* Brief: Set down the data below once more, precisely as it reads.

* Information given:
━━━━━━━━

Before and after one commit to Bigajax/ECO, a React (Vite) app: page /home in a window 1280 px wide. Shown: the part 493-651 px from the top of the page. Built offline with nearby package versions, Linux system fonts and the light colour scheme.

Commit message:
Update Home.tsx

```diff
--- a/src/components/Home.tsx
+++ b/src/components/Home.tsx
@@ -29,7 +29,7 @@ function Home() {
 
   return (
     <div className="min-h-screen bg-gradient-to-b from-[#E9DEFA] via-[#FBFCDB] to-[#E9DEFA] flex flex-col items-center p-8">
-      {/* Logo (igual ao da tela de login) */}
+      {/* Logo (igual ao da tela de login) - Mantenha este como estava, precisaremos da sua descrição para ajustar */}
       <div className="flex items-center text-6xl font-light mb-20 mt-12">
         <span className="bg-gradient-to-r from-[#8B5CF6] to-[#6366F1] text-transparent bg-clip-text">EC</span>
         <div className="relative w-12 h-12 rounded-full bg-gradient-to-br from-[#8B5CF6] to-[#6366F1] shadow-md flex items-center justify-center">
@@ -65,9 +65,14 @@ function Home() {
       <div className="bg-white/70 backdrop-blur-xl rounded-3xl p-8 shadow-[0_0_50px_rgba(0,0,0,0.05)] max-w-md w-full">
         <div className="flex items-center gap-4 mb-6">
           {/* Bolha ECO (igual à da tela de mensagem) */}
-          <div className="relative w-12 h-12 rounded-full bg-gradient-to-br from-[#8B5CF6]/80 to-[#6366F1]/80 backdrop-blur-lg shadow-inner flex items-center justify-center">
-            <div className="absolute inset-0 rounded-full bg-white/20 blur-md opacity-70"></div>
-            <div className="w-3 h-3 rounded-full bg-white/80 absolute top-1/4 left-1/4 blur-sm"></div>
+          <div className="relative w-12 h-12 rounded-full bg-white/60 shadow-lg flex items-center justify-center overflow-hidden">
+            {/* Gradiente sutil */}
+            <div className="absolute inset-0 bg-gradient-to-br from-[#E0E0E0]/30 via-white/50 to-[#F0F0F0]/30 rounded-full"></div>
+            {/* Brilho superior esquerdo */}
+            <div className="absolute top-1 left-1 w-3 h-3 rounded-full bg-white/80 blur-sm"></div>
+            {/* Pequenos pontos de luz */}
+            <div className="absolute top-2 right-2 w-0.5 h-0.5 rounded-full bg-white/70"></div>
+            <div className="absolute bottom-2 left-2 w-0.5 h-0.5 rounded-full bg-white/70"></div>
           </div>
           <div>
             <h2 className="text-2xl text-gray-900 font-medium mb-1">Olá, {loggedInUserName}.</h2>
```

━━━━━━━━

* Output of the task:
Before and after one commit to Bigajax/ECO, a React (Vite) app: page /home in a window 1280 px wide. Shown: the part 493-651 px from the top of the page. Built offline with nearby package versions, Linux system fonts and the light colour scheme.

Commit message:
Update Home.tsx

```diff
--- a/src/components/Home.tsx
+++ b/src/components/Home.tsx
@@ -29,7 +29,7 @@ function Home() {
 
   return (
     <div className="min-h-screen bg-gradient-to-b from-[#E9DEFA] via-[#FBFCDB] to-[#E9DEFA] flex flex-col items-center p-8">
-      {/* Logo (igual ao da tela de login) */}
+      {/* Logo (igual ao da tela de login) - Mantenha este como estava, precisaremos da sua descrição para ajustar */}
       <div className="flex items-center text-6xl font-light mb-20 mt-12">
         <span className="bg-gradient-to-r from-[#8B5CF6] to-[#6366F1] text-transparent bg-clip-text">EC</span>
         <div className="relative w-12 h-12 rounded-full bg-gradient-to-br from-[#8B5CF6] to-[#6366F1] shadow-md flex items-center justify-center">
@@ -65,9 +65,14 @@ function Home() {
       <div className="bg-white/70 backdrop-blur-xl rounded-3xl p-8 shadow-[0_0_50px_rgba(0,0,0,0.05)] max-w-md w-full">
         <div className="flex items-center gap-4 mb-6">
           {/* Bolha ECO (igual à da tela de mensagem) */}
-          <div className="relative w-12 h-12 rounded-full bg-gradient-to-br from-[#8B5CF6]/80 to-[#6366F1]/80 backdrop-blur-lg shadow-inner flex items-center justify-center">
-            <div className="absolute inset-0 rounded-full bg-white/20 blur-md opacity-70"></div>
-            <div className="w-3 h-3 rounded-full bg-white/80 absolute top-1/4 left-1/4 blur-sm"></div>
+          <div className="relative w-12 h-12 rounded-full bg-white/60 shadow-lg flex items-center justify-center overflow-hidden">
+            {/* Gradiente sutil */}
+            <div className="absolute inset-0 bg-gradient-to-br from-[#E0E0E0]/30 via-white/50 to-[#F0F0F0]/30 rounded-full"></div>
+            {/* Brilho superior esquerdo */}
+            <div className="absolute top-1 left-1 w-3 h-3 rounded-full bg-white/80 blur-sm"></div>
+            {/* Pequenos pontos de luz */}
+            <div className="absolute top-2 right-2 w-0.5 h-0.5 rounded-full bg-white/70"></div>
+            <div className="absolute bottom-2 left-2 w-0.5 h-0.5 rounded-full bg-white/70"></div>
           </div>
           <div>
             <h2 className="text-2xl text-gray-900 font-medium mb-1">Olá, {loggedInUserName}.</h2>
```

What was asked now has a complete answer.